Studies reported in the American Journal for Alzheimer’s Disease and other Dementias found that playing bingo provides mental stimulation that is therapeutic for people with cognitive disorders. What is amazing about this study is that participating patients performed at a higher level for some time after the game had ended. According to caregivers, patients remained alert and more aware of their surroundings hours after playing bingo.
This is particularly encouraging news if your loved one lives in a nursing facility where bingo is a common afternoon activity. Before my mother-in-law moved into a memory unit, she lived in an assisted living facility where bingo was taken as seriously as a high-stakes craps game in Monte Carlo. Every afternoon just before two o’clock, the halls were filled with bingo junkies hurrying to get a prime seat up front by the ball cage. This always surprised me until I found out why. In this facility, bingo was played for money! I discovered this one afternoon when I was organizing her drawers and I found a sock filled with quarters. When I asked where she got the money, she told me it was her “stash” and that she had won it playing bingo. Talk about positive reinforcement!

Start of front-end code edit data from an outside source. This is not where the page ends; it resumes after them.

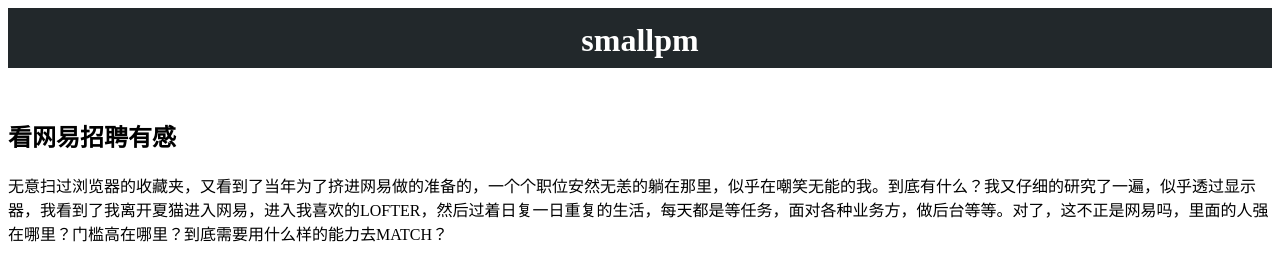
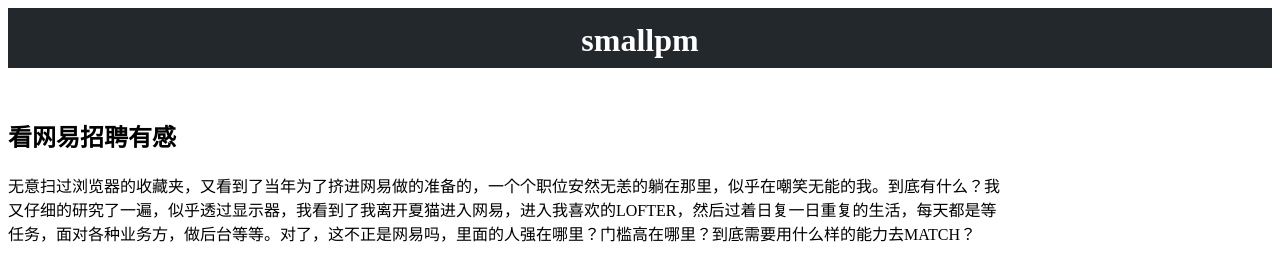
Before and after one commit to wanpikula/blog, a plain HTML site: page article_1.html in a window 1280 px wide. Drawn offline with Linux system fonts and the light colour scheme.

Commit message:
article2 debug

```diff
--- a/article_1.html
+++ b/article_1.html
@@ -21,7 +21,7 @@
 
 <br>
 
-<div>
+<div style="width:1000px;">
 <h2>
   看网易招聘有感
 </h2>
```
Also changed, not shown: article_2.html (+1 -1 lines).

Once it became too difficult for Nan to keep pace with the bingo caller, I went with her and together we marked her card. We became quite the bingo team. It didn’t matter to her whether I was helping her or not, she still loved collecting a quarter each time I told her to shout, “Bingo!”